Is this what a landslide looks like?

With almost all states called, we have a pretty good picture of the electoral map. It looks like this:

Though not quite the stuff of Democrats' wildest fantasies (which featured Georgia and even Montana), this is about as good as they could have hoped for. It is already being called a "landslide" by the often restrained New York Times. Nonetheless, it looks somewhat less impressive than this:

Or this:

However,  those sorts of landslides look to be things of the past. America is now much more evenly split, with both parties calibrating their message so as to win 51% of the electorate. The Democrats in particular have moved to the centre ever since Bill Clinton, scarred by the experience of the 1984 and 1988 elections depicted above, in which their candidates were widely seen as too liberal. Of course, some commentators, like John Judis of the New Republic, are already interpreting this election as part of a leftward shift in the nation. They may well be right, and I am sure we shall be discussing this at openUSA over the coming weeks. But there is no missing the fact that many of the new congressmen the Democrats have gained are more conservative than their old colleagues. This is the result of a deliberate and apparently highly successful strategy of recruiting candidates in tune with their districts. It will help keep the Democrats close to the centre, and perhaps even mark the return of a South in which both parties are competitive. Perhaps then we may see an electoral map which is more uniformly blue.

Only in America (part I)

In the first segment of a multi-part exchange, KA Dilday reminds Anthony Barnett of how Barack Obama's rise is very un-European.
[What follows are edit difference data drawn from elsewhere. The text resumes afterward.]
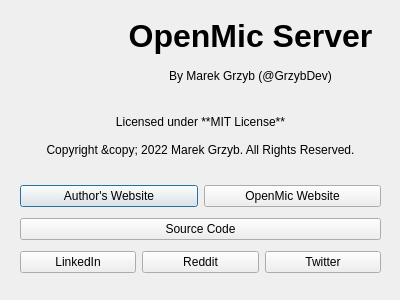
The window that src/ui/WindowAbout/aboutwindow.ui (GrzybDev/OpenMicServer) describes before a commit, drawn with Qt 5.
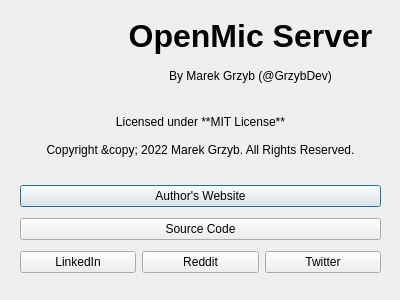
The same window after the commit. Icons and pictures are not drawn.

Commit message: Removed old project website links

Patch:
```diff
--- a/src/ui/WindowAbout/aboutwindow.ui
+++ b/src/ui/WindowAbout/aboutwindow.ui
@@ -122,13 +122,6 @@
         </property>
        </widget>
       </item>
-      <item>
-       <widget class="QPushButton" name="openmicWebsite">
-        <property name="text">
-         <string>OpenMic Website</string>
-        </property>
-       </widget>
-      </item>
      </layout>
     </item>
     <item>
```
The commit also changes 10 other files.
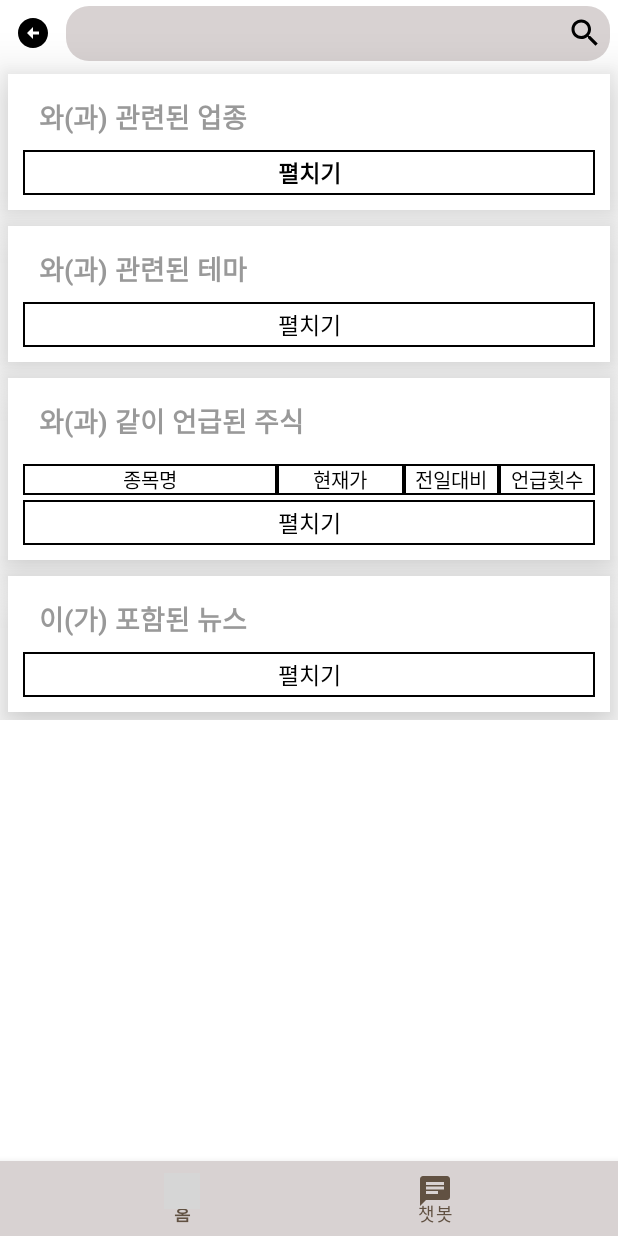
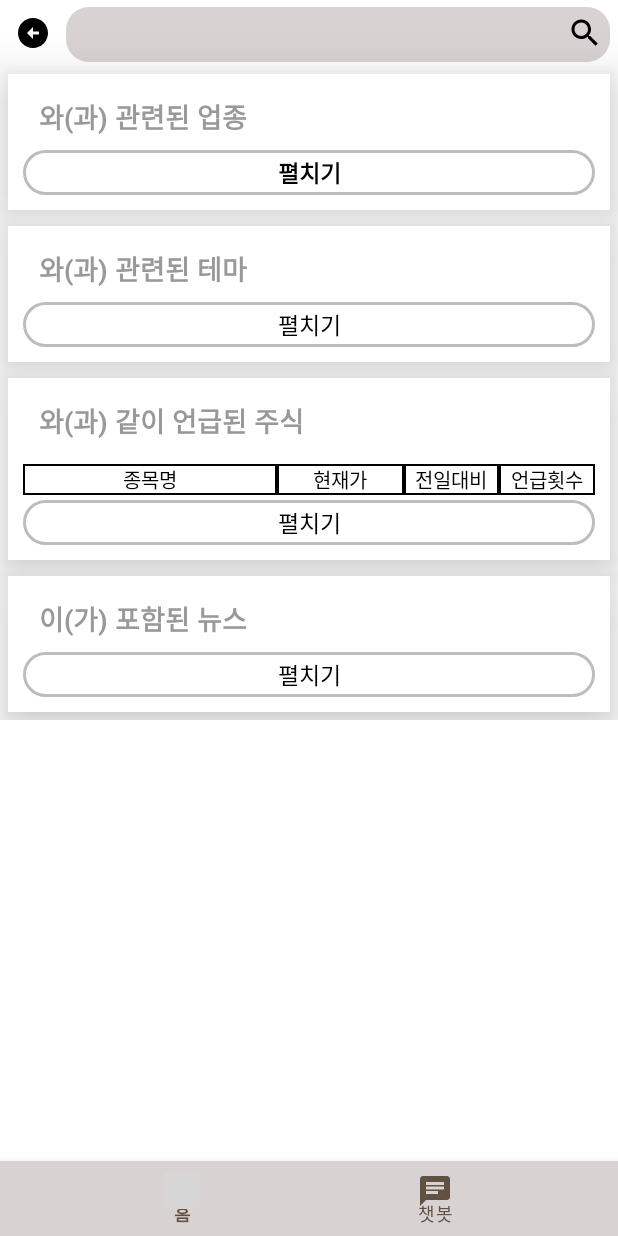
Before and after one commit to kookmin-sw/capstone-2023-27, an Android app: the screen it shows after launch (MainActivity), after a tap on an icon or button, on a phone screen of 412 x 824 dp. Run offline under Robolectric (Android 15) with nearby library versions, the phone set to English and light mode, and no system bars; grey boxes are pictures that could not be loaded.

Commit message:
펼치기 접기 디자인

```diff
--- /dev/null
+++ b/app/src/main/res/drawable/rounded_corner2.xml
@@ -0,0 +1,18 @@
+<?xml version="1.0" encoding="utf-8"?>
+<shape xmlns:android="http://schemas.android.com/apk/res/android"
+    android:shape="rectangle" android:padding = "10dp">
+    <solid android:color="@color/white"></solid>
+    <corners
+        android:bottomLeftRadius="15dp"
+        android:bottomRightRadius="15dp"
+        android:topLeftRadius="15dp"
+        android:topRightRadius="15dp">
+
+    </corners>
+
+
+        <stroke android:width="2dp"
+            android:color="#BDBDBD">
+
+        </stroke>
+</shape>
--- a/app/src/main/res/layout/categorylist_view.xml
+++ b/app/src/main/res/layout/categorylist_view.xml
@@ -34,6 +34,7 @@
         android:text="-10%"
         android:layout_margin="15dp"
         android:textColor="@color/red"
+        android:textStyle="bold"
         app:layout_constraintRight_toRightOf="parent"
         app:layout_constraintBottom_toBottomOf="parent"
         app:layout_constraintTop_toTopOf="parent"
--- a/app/src/main/res/layout/fragment_home.xml
+++ b/app/src/main/res/layout/fragment_home.xml
@@ -231,7 +231,7 @@
                 android:textColor="@color/black"
                 android:textAlignment="center"
                 android:clickable="true"
-                android:background="@drawable/stroke_background"/>
+                android:background="@drawable/rounded_corner2"/>
 
             <TextView
                 android:id="@+id/close"
@@ -243,7 +243,7 @@
                 android:visibility="gone"
                 android:clickable="true"
                 android:textColor="@color/black"
-                android:background="@drawable/stroke_background"/>
+                android:background="@drawable/rounded_corner2"/>
         </LinearLayout>
 
       </LinearLayout>
--- a/app/src/main/res/layout/fragment_key_word.xml
+++ b/app/src/main/res/layout/fragment_key_word.xml
@@ -52,7 +52,7 @@
                     app:layout_constraintLeft_toLeftOf="parent"
                     app:layout_constraintRight_toRightOf="parent"
                     app:layout_constraintTop_toTopOf="parent"
-                    app:layout_constraintVertical_bias="0.428" />
+                    />
 
                 <ImageButton
                     android:id="@+id/search_btn2"
@@ -132,7 +132,7 @@
                 android:id="@+id/category_open_btn"
                 android:layout_width="match_parent"
                 android:layout_height="wrap_content"
-                android:background="@drawable/stroke_background"
+                android:background="@drawable/rounded_corner2"
                 android:gravity="center"
                 android:padding="3dp"
                 android:textStyle="bold"
@@ -144,7 +144,7 @@
                 android:id="@+id/category_close_btn"
                 android:layout_width="match_parent"
                 android:layout_height="wrap_content"
-                android:background="@drawable/stroke_background"
+                android:background="@drawable/rounded_corner2"
                 android:gravity="center"
                 android:padding="2dp"
                 android:text="접기"
@@ -202,7 +202,7 @@
                 android:id="@+id/theme_open_btn"
                 android:layout_width="match_parent"
                 android:layout_height="wrap_content"
-                android:background="@drawable/stroke_background"
+                android:background="@drawable/rounded_corner2"
                 android:gravity="center"
                 android:padding="3dp"
                 android:textColor="@color/black"
@@ -213,7 +213,7 @@
                 android:id="@+id/theme_close_btn"
                 android:layout_width="match_parent"
                 android:layout_height="wrap_content"
-                android:background="@drawable/stroke_background"
+                android:background="@drawable/rounded_corner2"
                 android:gravity="center"
                 android:padding="2dp"
                 android:text="접기"
@@ -316,7 +316,7 @@
                 android:id="@+id/stock_open_btn"
                 android:layout_width="match_parent"
                 android:layout_height="wrap_content"
-                android:background="@drawable/stroke_background"
+                android:background="@drawable/rounded_corner2"
                 android:gravity="center"
                 android:padding="3dp"
                 android:textColor="@color/black"
@@ -327,7 +327,7 @@
                 android:id="@+id/stock_close_btn"
                 android:layout_width="match_parent"
                 android:layout_height="wrap_content"
-                android:background="@drawable/stroke_background"
+                android:background="@drawable/rounded_corner2"
                 android:gravity="center"
                 android:padding="2dp"
                 android:text="접기"
@@ -382,7 +382,7 @@
                 android:id="@+id/news_open_btn"
                 android:layout_width="match_parent"
                 android:layout_height="wrap_content"
-                android:background="@drawable/stroke_background"
+                android:background="@drawable/rounded_corner2"
                 android:gravity="center"
                 android:padding="3dp"
                 android:textColor="@color/black"
@@ -393,7 +393,7 @@
                 android:id="@+id/news_close_btn"
                 android:layout_width="match_parent"
                 android:layout_height="wrap_content"
-                android:background="@drawable/stroke_background"
+                android:background="@drawable/rounded_corner2"
                 android:gravity="center"
                 android:padding="2dp"
                 android:textColor="@color/black"
--- a/app/src/main/res/layout/fragment_stock.xml
+++ b/app/src/main/res/layout/fragment_stock.xml
@@ -162,7 +162,7 @@
                 android:id="@+id/news_open_btn"
                 android:layout_width="match_parent"
                 android:layout_height="wrap_content"
-                android:background="@drawable/stroke_background"
+                android:background="@drawable/rounded_corner2"
                 android:gravity="center"
                 android:padding="2dp"
                 android:textColor="@color/black"
@@ -173,7 +173,7 @@
                 android:id="@+id/news_close_btn"
                 android:layout_width="match_parent"
                 android:layout_height="wrap_content"
-                android:background="@drawable/stroke_background"
+                android:background="@drawable/rounded_corner2"
                 android:gravity="center"
                 android:padding="2dp"
                 android:text="접기"
```
Also changed, not shown: app/src/main/res/layout/fragment_category_detail.xml (+4 -4 lines), app/src/main/res/layout/fragment_theme_detail.xml (+4 -4 lines).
Read on: part II, part III, and part IV

Dear Anthony:

It's been several months since I told you that Barack Obama's nomination as the presidential candidate for a major political party, could only happen in America . But even as I said that, I also insisted that he would never be elected president because of his race, particularly since he was running against a patrician white man. Now, and I say this with a cautious optimism, it seems that on the night of 4 November (EST of course) I may be eating a dish of crow, and relishing every bite.

I've lived in three countries in Europe - France, The Netherlands and now the United Kingdom - and despite the western European belief, particularly in France, that their countries are more liberal and tolerant than the United States, none of them have ever voted someone from an ethnic minority to a major position in national government. France, despite having a Muslim population (mostly of north and sub-Saharan African descent) of nearly ten percent, has never elected any Muslims to their National Assembly, the directly-elected body of their bi-cameral parliament.
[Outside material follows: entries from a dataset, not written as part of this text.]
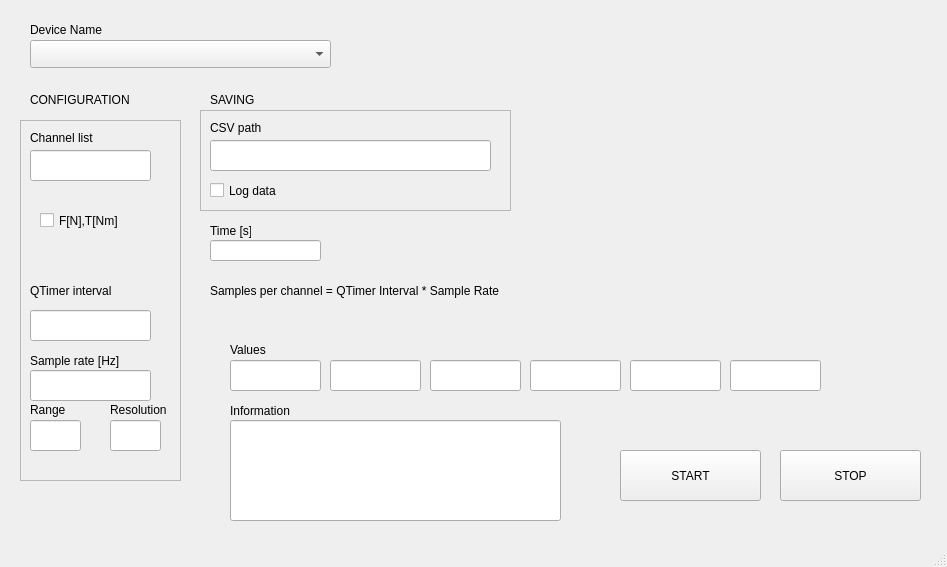
Old version of the form Python/NI_USB_6008/ATIMini40_GUI.ui in the repository IrisDuMutel/ATIMini40_software.
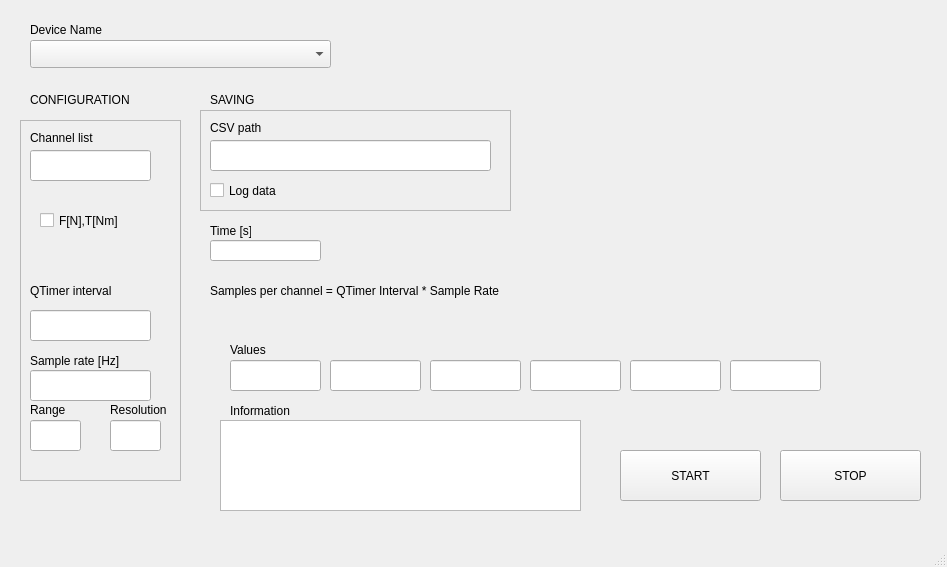
New version of the form.

Patch:
```diff
--- a/Python/NI_USB_6008/ATIMini40_GUI.ui
+++ b/Python/NI_USB_6008/ATIMini40_GUI.ui
@@ -317,16 +317,6 @@
      <string>Information</string>
     </property>
    </widget>
-   <widget class="QLineEdit" name="lineEdit_Errors">
-    <property name="geometry">
-     <rect>
-      <x>230</x>
-      <y>420</y>
-      <width>331</width>
-      <height>101</height>
-     </rect>
-    </property>
-   </widget>
    <widget class="QLineEdit" name="lineEdit_Values">
     <property name="geometry">
      <rect>
@@ -423,6 +413,16 @@
      <string>Samples per channel = QTimer Interval * Sample Rate</string>
     </property>
    </widget>
+   <widget class="QPlainTextEdit" name="lineEdit_Errors">
+    <property name="geometry">
+     <rect>
+      <x>220</x>
+      <y>420</y>
+      <width>361</width>
+      <height>91</height>
+     </rect>
+    </property>
+   </widget>
   </widget>
   <widget class="QMenuBar" name="menubar">
    <property name="geometry">
```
In a way I'm embarrassed that my excitement is based on a politics of identity - Obama's black, I'm black, hooray for the race! - because as a thoughtful person, I've always tried to base my decisions on a candidate's ideas and policies. And despite that I've always been registered as a political independent, unaffiliated with either major party, I didn't vote for another black man, Jesse Jackson, when he ran as an independent candidate for president in 1988. But I can't deny the thrill I felt when I colored in the dot next to Barack Obama's name on the absentee ballot that I scoured the mail for each day until it finally came last Monday. I'm still expecting an unpleasant surprise. I don't think the exposure of Obama's aunt as an illegal alien will derail him, but who knows what the Republican's dirty tricks strategists will throw up. They're fiendishly clever and unabashedly dissolute when it comes to winning elections. But could it be? A black man, president of the United States! Who would have thought it in my lifetime?

Optimistically yours,


KA Dilday was recently a France-based fellow of the Institute of Current World Affairs. She covered integration and immigration in France and traveled frequently to North Africa. She has written and edited for many American publications. She was an editor for the New York Times opinion page. 

Syndicate content